#### [WORK ORDER]
The reply must repeat the listing below exactly and carry none of its pictures.

==========

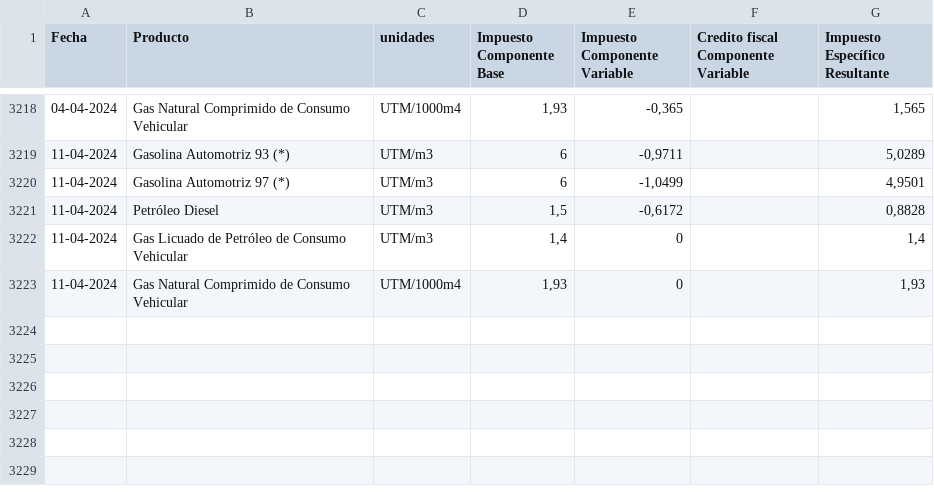
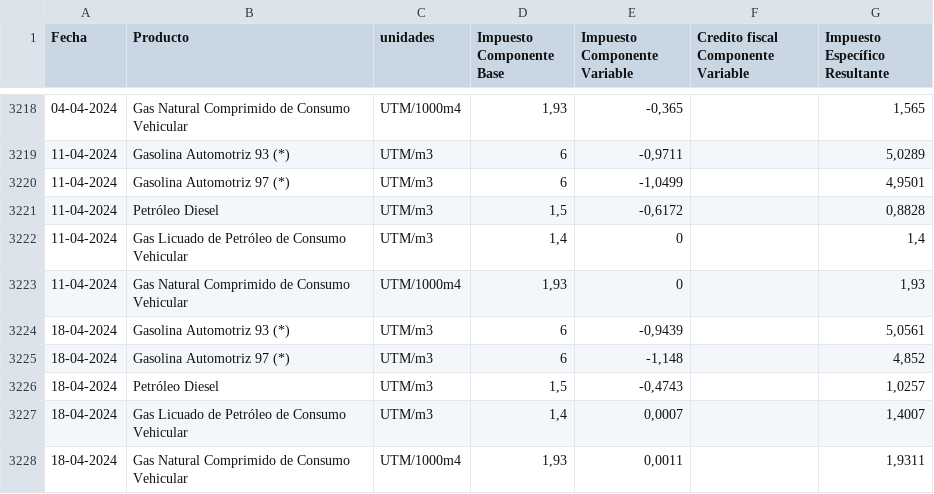
Before and after one commit to peterguhl/mepcp, a CSV file: mepco.csv, drawn as a sheet; only a part is shown, gaps mark what is left out.

Commit message:
Update mepco.csv

```diff
--- a/mepco.csv
+++ b/mepco.csv
@@ -3223 +3223,6 @@ Fecha;Producto;unidades;Impuesto Componente Base;Impuesto Componente Variable;Cr
 11-04-2024;Gas Natural Comprimido de Consumo Vehicular;UTM/1000m4;1,93;0;;1,93
+18-04-2024;Gasolina Automotriz 93 (*);UTM/m3;6;-0,9439;;5,0561
+18-04-2024;Gasolina Automotriz 97 (*);UTM/m3;6;-1,148;;4,852
+18-04-2024;Petróleo Diesel;UTM/m3;1,5;-0,4743;;1,0257
+18-04-2024;Gas Licuado de Petróleo de Consumo Vehicular;UTM/m3;1,4;0,0007;;1,4007
+18-04-2024;Gas Natural Comprimido de Consumo Vehicular;UTM/1000m4;1,93;0,0011;;1,9311
```
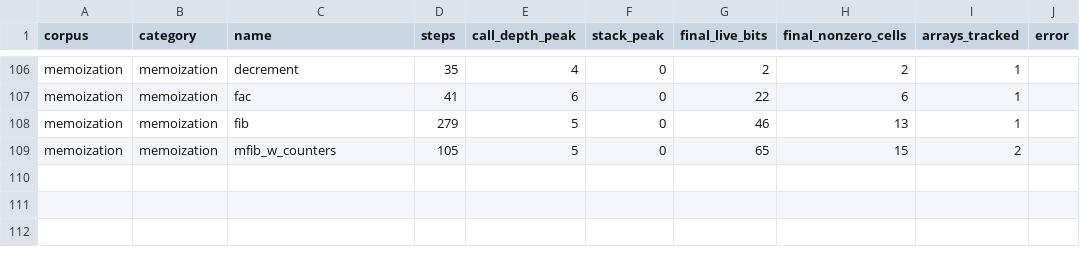
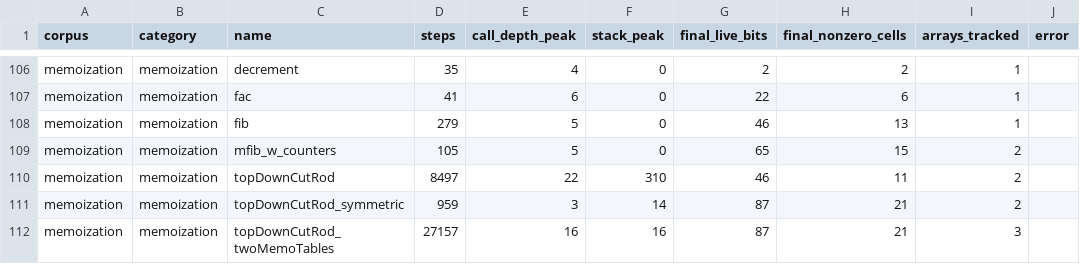
Before and after one commit to yokoyama-lab/reversible-pebbling, a CSV file: projects/exact-rev-complexity/data/atlas/atlas.csv, drawn as a sheet; only a part is shown, gaps mark what is left out.

```diff
--- a/projects/exact-rev-complexity/data/atlas/atlas.csv
+++ b/projects/exact-rev-complexity/data/atlas/atlas.csv
@@ -109 +109,4 @@ memoization,memoization,fib,279,5,0,46,13,1,
 memoization,memoization,mfib_w_counters,105,5,0,65,15,2,
+memoization,memoization,topDownCutRod,8497,22,310,46,11,2,
+memoization,memoization,topDownCutRod_symmetric,959,3,14,87,21,2,
+memoization,memoization,topDownCutRod_twoMemoTables,27157,16,16,87,21,3,
```
Also changed, not shown: projects/exact-rev-complexity/data/atlas/atlas_arrays.csv, 2 other files.
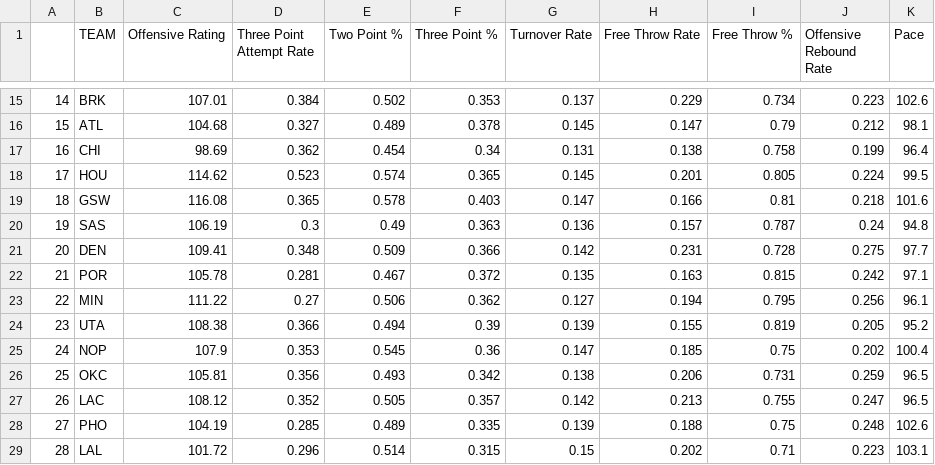
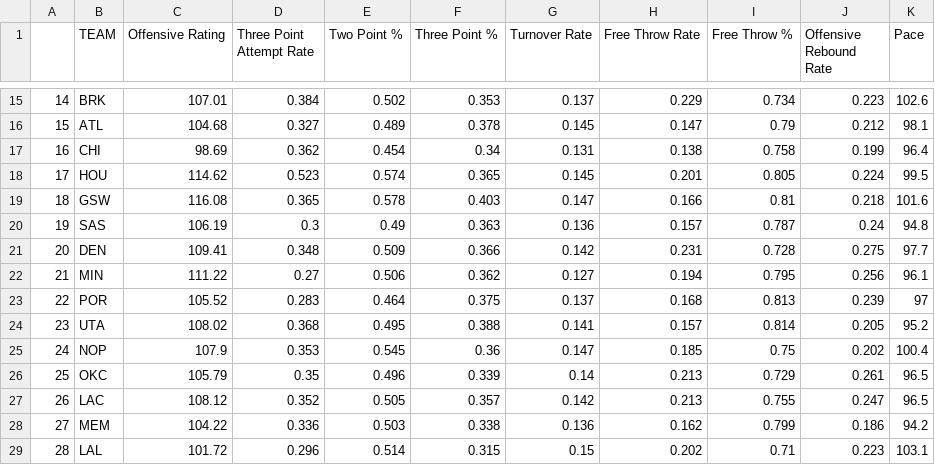
Before and after one commit to tvbassine/four.factors.data, a CSV file: off.csv, drawn as a sheet; only a part is shown, gaps mark what is left out; the diff covers the shown part only.

```diff
--- a/off.csv
+++ b/off.csv
@@ -21,9 +21,9 @@
 "20","DEN",109.41,0.348,0.509,0.366,0.142,0.231,0.728,0.275,97.7
-"21","POR",105.78,0.281,0.467,0.372,0.135,0.163,0.815,0.242,97.1
-"22","MIN",111.22,0.27,0.506,0.362,0.127,0.194,0.795,0.256,96.1
-"23","UTA",108.38,0.366,0.494,0.39,0.139,0.155,0.819,0.205,95.2
+"21","MIN",111.22,0.27,0.506,0.362,0.127,0.194,0.795,0.256,96.1
+"22","POR",105.52,0.283,0.464,0.375,0.137,0.168,0.813,0.239,97
+"23","UTA",108.02,0.368,0.495,0.388,0.141,0.157,0.814,0.205,95.2
 "24","NOP",107.9,0.353,0.545,0.36,0.147,0.185,0.75,0.202,100.4
-"25","OKC",105.81,0.356,0.493,0.342,0.138,0.206,0.731,0.259,96.5
+"25","OKC",105.79,0.35,0.496,0.339,0.14,0.213,0.729,0.261,96.5
 "26","LAC",108.12,0.352,0.505,0.357,0.142,0.213,0.755,0.247,96.5
-"27","PHO",104.19,0.285,0.489,0.335,0.139,0.188,0.75,0.248,102.6
+"27","MEM",104.22,0.336,0.503,0.338,0.136,0.162,0.799,0.186,94.2
 "28","LAL",101.72,0.296,0.514,0.315,0.15,0.202,0.71,0.223,103.1
```
Also changed, not shown: 1 added row, 1 removed row and 21 edited cells elsewhere in this file, def.csv, overall.csv.
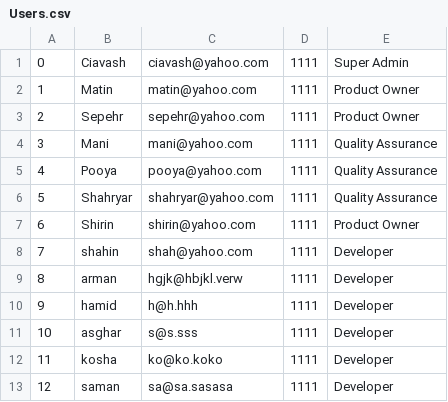
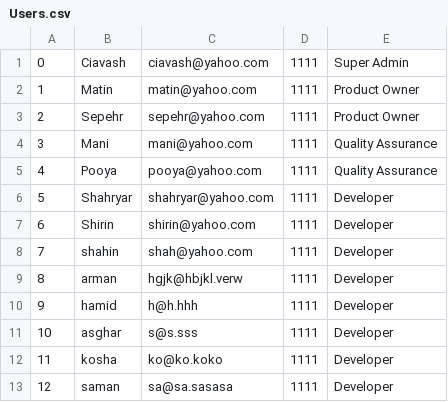
Before and after one commit to ciavash98/NizekProjectManager, a CSV file: Users.csv, drawn as a sheet.

```diff
--- a/Users.csv
+++ b/Users.csv
@@ -5,4 +5,4 @@
 4,Pooya,pooya@yahoo.com,1111,Quality Assurance
-5,Shahryar,shahryar@yahoo.com,1111,Quality Assurance
-6,Shirin,shirin@yahoo.com,1111,Product Owner
+5,Shahryar,shahryar@yahoo.com,1111,Developer
+6,Shirin,shirin@yahoo.com,1111,Developer
 7,shahin,shah@yahoo.com,1111,Developer
```
Also changed, not shown: 6 other files.
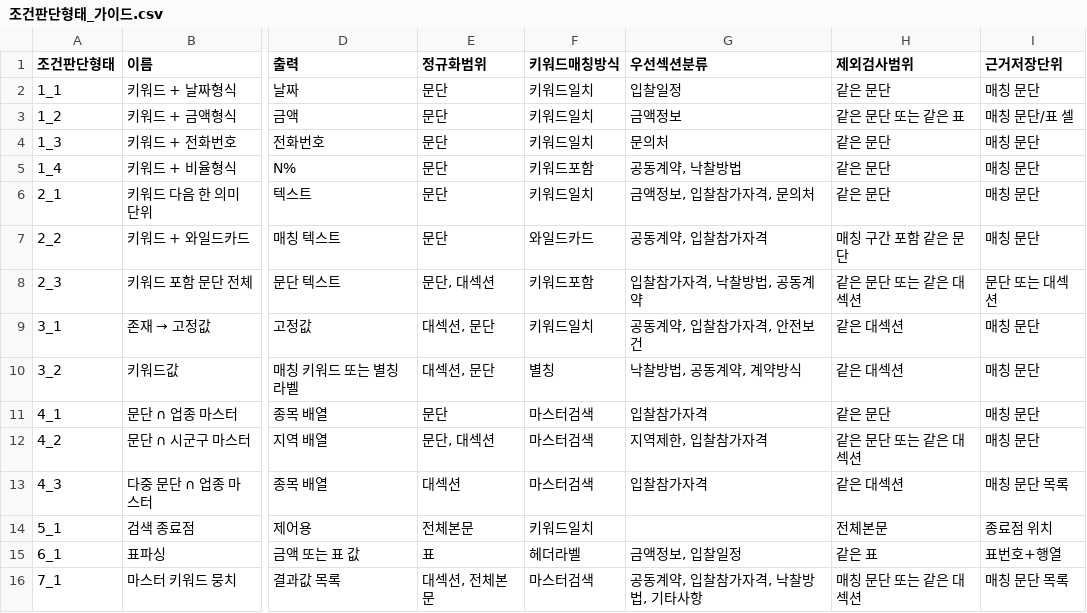
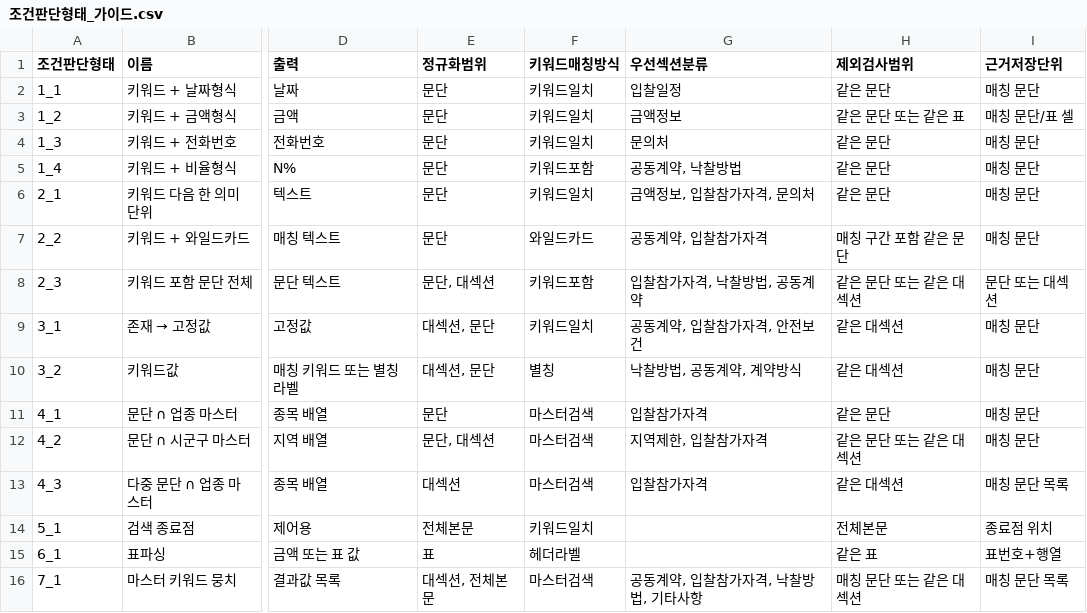
Before and after one commit to soonong/lastgonggo, a CSV file: data/settings/조건판단형태_가이드.csv, drawn as a sheet; only a part is shown, gaps mark what is left out; the diff names each change by its address in the sheet, - before the commit and + after, or states it on an @@ line.

```diff
--- a/data/settings/조건판단형태_가이드.csv
+++ b/data/settings/조건판단형태_가이드.csv
-G15 (우선섹션분류): 금액정보, 입찰일정
+G15 (우선섹션분류): (empty)
```
Also changed, not shown: 1 other file.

==========

#### [TASK RESULT]
Before and after one commit to peterguhl/mepcp, a CSV file: mepco.csv, drawn as a sheet; only a part is shown, gaps mark what is left out.

Commit message:
Update mepco.csv

```diff
--- a/mepco.csv
+++ b/mepco.csv
@@ -3223 +3223,6 @@ Fecha;Producto;unidades;Impuesto Componente Base;Impuesto Componente Variable;Cr
 11-04-2024;Gas Natural Comprimido de Consumo Vehicular;UTM/1000m4;1,93;0;;1,93
+18-04-2024;Gasolina Automotriz 93 (*);UTM/m3;6;-0,9439;;5,0561
+18-04-2024;Gasolina Automotriz 97 (*);UTM/m3;6;-1,148;;4,852
+18-04-2024;Petróleo Diesel;UTM/m3;1,5;-0,4743;;1,0257
+18-04-2024;Gas Licuado de Petróleo de Consumo Vehicular;UTM/m3;1,4;0,0007;;1,4007
+18-04-2024;Gas Natural Comprimido de Consumo Vehicular;UTM/1000m4;1,93;0,0011;;1,9311
```
Before and after one commit to yokoyama-lab/reversible-pebbling, a CSV file: projects/exact-rev-complexity/data/atlas/atlas.csv, drawn as a sheet; only a part is shown, gaps mark what is left out.

```diff
--- a/projects/exact-rev-complexity/data/atlas/atlas.csv
+++ b/projects/exact-rev-complexity/data/atlas/atlas.csv
@@ -109 +109,4 @@ memoization,memoization,fib,279,5,0,46,13,1,
 memoization,memoization,mfib_w_counters,105,5,0,65,15,2,
+memoization,memoization,topDownCutRod,8497,22,310,46,11,2,
+memoization,memoization,topDownCutRod_symmetric,959,3,14,87,21,2,
+memoization,memoization,topDownCutRod_twoMemoTables,27157,16,16,87,21,3,
```
Also changed, not shown: projects/exact-rev-complexity/data/atlas/atlas_arrays.csv, 2 other files.
Before and after one commit to tvbassine/four.factors.data, a CSV file: off.csv, drawn as a sheet; only a part is shown, gaps mark what is left out; the diff covers the shown part only.

```diff
--- a/off.csv
+++ b/off.csv
@@ -21,9 +21,9 @@
 "20","DEN",109.41,0.348,0.509,0.366,0.142,0.231,0.728,0.275,97.7
-"21","POR",105.78,0.281,0.467,0.372,0.135,0.163,0.815,0.242,97.1
-"22","MIN",111.22,0.27,0.506,0.362,0.127,0.194,0.795,0.256,96.1
-"23","UTA",108.38,0.366,0.494,0.39,0.139,0.155,0.819,0.205,95.2
+"21","MIN",111.22,0.27,0.506,0.362,0.127,0.194,0.795,0.256,96.1
+"22","POR",105.52,0.283,0.464,0.375,0.137,0.168,0.813,0.239,97
+"23","UTA",108.02,0.368,0.495,0.388,0.141,0.157,0.814,0.205,95.2
 "24","NOP",107.9,0.353,0.545,0.36,0.147,0.185,0.75,0.202,100.4
-"25","OKC",105.81,0.356,0.493,0.342,0.138,0.206,0.731,0.259,96.5
+"25","OKC",105.79,0.35,0.496,0.339,0.14,0.213,0.729,0.261,96.5
 "26","LAC",108.12,0.352,0.505,0.357,0.142,0.213,0.755,0.247,96.5
-"27","PHO",104.19,0.285,0.489,0.335,0.139,0.188,0.75,0.248,102.6
+"27","MEM",104.22,0.336,0.503,0.338,0.136,0.162,0.799,0.186,94.2
 "28","LAL",101.72,0.296,0.514,0.315,0.15,0.202,0.71,0.223,103.1
```
Also changed, not shown: 1 added row, 1 removed row and 21 edited cells elsewhere in this file, def.csv, overall.csv.
Before and after one commit to ciavash98/NizekProjectManager, a CSV file: Users.csv, drawn as a sheet.

```diff
--- a/Users.csv
+++ b/Users.csv
@@ -5,4 +5,4 @@
 4,Pooya,pooya@yahoo.com,1111,Quality Assurance
-5,Shahryar,shahryar@yahoo.com,1111,Quality Assurance
-6,Shirin,shirin@yahoo.com,1111,Product Owner
+5,Shahryar,shahryar@yahoo.com,1111,Developer
+6,Shirin,shirin@yahoo.com,1111,Developer
 7,shahin,shah@yahoo.com,1111,Developer
```
Also changed, not shown: 6 other files.
Before and after one commit to soonong/lastgonggo, a CSV file: data/settings/조건판단형태_가이드.csv, drawn as a sheet; only a part is shown, gaps mark what is left out; the diff names each change by its address in the sheet, - before the commit and + after, or states it on an @@ line.

```diff
--- a/data/settings/조건판단형태_가이드.csv
+++ b/data/settings/조건판단형태_가이드.csv
-G15 (우선섹션분류): 금액정보, 입찰일정
+G15 (우선섹션분류): (empty)
```
Also changed, not shown: 1 other file.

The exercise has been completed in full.